Guest speaker Robert Wittman is a former FBI special agent and founder of the FBI Art Crime Task Force. His presentation will cover his career as an undercover agent and the recovery of more than $300 million dollars of stolen art and artifacts. A significant portion of his work actually took place in the areas of Philadelphia and South Jersey. Wittman is also the author of the books “Priceless: How I Went Undercover to Rescue the World’s Stolen Treasures,” and “The Devil’s Diary: Alfred Rosenberg and the Stolen Secrets of the Third Reich.”
Having reached 50 years of existence, the historical society has a past of its own in Moorestown. Its roots can be traced back to the former editor and owner of the local publication The Moorestown Chronicle, Percy Lovell.
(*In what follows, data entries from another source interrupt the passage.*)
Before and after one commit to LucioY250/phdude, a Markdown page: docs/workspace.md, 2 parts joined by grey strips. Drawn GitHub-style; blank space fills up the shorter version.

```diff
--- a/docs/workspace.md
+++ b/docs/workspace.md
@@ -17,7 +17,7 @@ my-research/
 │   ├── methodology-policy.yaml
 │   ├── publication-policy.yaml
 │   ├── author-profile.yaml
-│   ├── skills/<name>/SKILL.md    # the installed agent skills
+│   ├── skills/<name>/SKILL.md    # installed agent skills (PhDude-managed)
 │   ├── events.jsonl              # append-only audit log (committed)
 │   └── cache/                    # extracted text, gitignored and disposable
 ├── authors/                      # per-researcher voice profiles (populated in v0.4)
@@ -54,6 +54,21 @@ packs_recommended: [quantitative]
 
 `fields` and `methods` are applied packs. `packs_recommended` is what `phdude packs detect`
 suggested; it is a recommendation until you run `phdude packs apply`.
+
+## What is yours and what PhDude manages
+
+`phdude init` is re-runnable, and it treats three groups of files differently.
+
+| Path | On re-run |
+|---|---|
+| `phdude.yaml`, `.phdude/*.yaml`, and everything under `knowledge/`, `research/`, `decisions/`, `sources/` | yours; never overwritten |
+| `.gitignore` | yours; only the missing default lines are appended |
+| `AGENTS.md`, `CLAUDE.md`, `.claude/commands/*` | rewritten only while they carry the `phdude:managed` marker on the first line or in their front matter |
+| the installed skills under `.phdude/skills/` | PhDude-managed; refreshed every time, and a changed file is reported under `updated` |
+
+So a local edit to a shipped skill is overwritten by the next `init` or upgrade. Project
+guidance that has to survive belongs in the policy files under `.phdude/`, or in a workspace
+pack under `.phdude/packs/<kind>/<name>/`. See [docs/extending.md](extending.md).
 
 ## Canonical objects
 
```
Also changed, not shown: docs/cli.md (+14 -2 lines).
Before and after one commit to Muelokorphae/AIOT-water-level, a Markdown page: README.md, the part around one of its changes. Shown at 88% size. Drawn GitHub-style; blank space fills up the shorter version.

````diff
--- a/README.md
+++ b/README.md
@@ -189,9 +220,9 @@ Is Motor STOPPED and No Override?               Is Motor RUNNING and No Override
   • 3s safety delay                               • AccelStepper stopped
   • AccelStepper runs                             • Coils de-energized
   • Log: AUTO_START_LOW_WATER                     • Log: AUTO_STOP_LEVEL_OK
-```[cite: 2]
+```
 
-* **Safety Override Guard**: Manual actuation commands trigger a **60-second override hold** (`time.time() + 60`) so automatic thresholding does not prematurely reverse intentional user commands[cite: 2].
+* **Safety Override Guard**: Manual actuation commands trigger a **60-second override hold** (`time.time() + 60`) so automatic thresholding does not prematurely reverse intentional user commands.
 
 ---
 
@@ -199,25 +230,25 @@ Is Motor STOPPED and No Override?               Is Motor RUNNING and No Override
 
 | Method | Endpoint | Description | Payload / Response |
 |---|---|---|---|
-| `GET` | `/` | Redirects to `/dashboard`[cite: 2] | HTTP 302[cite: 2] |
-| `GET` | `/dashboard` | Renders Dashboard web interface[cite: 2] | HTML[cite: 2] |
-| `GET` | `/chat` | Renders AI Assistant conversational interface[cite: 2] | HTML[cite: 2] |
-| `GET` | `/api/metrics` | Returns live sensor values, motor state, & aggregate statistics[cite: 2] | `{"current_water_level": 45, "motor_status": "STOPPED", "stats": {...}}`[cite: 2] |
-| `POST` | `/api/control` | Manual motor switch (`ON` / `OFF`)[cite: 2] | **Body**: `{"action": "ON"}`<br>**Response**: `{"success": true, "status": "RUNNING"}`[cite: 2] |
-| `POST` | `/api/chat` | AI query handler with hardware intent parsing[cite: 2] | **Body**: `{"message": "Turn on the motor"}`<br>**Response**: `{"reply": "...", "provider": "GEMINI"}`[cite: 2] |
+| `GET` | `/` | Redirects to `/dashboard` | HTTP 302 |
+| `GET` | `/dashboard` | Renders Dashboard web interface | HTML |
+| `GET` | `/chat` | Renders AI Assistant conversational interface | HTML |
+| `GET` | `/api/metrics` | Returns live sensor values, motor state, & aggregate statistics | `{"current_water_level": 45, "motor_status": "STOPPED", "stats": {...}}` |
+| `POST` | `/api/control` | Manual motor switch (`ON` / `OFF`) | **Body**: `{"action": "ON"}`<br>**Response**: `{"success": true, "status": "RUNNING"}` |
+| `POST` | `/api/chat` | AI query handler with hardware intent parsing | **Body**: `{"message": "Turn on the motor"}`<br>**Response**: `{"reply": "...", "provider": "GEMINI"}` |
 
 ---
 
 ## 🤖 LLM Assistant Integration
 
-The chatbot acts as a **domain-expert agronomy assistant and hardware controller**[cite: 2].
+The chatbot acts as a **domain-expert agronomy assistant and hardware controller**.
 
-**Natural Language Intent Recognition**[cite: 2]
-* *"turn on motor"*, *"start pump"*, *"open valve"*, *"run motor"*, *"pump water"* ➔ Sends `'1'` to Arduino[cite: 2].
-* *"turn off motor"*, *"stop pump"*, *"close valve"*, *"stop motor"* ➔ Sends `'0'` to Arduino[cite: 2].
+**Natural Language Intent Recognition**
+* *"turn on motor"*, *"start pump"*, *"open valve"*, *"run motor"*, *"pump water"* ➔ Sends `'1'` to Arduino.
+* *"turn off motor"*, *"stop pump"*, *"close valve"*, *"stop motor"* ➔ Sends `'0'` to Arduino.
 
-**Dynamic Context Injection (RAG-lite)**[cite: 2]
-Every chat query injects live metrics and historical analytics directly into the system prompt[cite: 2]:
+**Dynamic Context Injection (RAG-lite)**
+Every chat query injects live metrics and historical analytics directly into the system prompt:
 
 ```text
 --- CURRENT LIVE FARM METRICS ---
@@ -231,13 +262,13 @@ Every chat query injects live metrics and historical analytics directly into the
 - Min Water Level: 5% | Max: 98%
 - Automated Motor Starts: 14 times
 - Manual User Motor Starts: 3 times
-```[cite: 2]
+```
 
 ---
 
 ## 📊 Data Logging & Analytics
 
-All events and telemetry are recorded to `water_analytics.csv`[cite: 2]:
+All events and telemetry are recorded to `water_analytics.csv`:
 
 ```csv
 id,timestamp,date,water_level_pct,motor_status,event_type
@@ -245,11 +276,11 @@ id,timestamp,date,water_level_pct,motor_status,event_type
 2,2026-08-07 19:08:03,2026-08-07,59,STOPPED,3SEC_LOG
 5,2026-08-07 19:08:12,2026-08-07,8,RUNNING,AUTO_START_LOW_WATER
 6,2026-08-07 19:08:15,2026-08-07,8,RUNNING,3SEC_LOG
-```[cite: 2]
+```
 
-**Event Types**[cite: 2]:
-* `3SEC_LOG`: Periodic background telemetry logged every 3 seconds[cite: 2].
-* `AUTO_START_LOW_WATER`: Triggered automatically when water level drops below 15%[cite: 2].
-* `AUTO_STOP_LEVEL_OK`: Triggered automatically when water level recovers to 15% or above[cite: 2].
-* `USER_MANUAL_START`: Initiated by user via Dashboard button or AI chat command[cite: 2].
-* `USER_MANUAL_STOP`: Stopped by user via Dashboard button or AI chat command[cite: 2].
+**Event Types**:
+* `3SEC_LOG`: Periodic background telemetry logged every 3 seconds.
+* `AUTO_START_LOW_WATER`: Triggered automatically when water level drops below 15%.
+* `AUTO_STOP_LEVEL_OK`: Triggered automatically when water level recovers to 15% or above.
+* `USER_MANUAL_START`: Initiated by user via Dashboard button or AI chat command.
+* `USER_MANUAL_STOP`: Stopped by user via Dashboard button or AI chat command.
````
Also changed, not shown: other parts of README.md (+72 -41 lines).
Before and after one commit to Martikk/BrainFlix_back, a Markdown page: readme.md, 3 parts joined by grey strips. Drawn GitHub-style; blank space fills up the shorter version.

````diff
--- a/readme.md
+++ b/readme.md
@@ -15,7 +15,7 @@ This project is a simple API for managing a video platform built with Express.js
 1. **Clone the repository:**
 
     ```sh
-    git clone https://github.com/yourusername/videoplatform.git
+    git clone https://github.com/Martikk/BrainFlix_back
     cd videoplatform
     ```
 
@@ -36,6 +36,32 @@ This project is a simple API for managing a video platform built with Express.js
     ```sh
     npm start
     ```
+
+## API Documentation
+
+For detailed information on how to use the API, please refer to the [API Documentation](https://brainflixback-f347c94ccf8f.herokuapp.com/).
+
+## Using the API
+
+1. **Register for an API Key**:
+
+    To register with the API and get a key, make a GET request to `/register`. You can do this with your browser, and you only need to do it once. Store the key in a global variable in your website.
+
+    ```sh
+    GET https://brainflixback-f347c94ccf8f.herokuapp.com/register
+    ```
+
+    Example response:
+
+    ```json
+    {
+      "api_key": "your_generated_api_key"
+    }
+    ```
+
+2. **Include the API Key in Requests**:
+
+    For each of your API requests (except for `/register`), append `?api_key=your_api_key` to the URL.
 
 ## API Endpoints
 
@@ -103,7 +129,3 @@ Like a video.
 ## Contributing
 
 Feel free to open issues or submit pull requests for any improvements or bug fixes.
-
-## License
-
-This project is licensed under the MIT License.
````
Lovell was known for his column, “Under the Old Hat of the Country Editor,” and his habit of reporting on good news.
Fast forward to 1969, when a volunteer organization was formed in Moorestown by the local Rotary Club and a group of like-minded individuals interested in preserving local historical documents, artifacts and memorabilia. Among the items collected by the group was Lovell’s old Stetson hat.
A committee was appointed to explore establishing a local museum of sorts for Lovell’s hat to reside. The effort led to the formation of the historical society, which was organized Oct. 8, 1969 and officially incorporated on Nov. 19 of that year.
For more information about the Historical Society of Moorestown, or to purchase tickets for the anniversary celebration, visit moorestownhistory.org.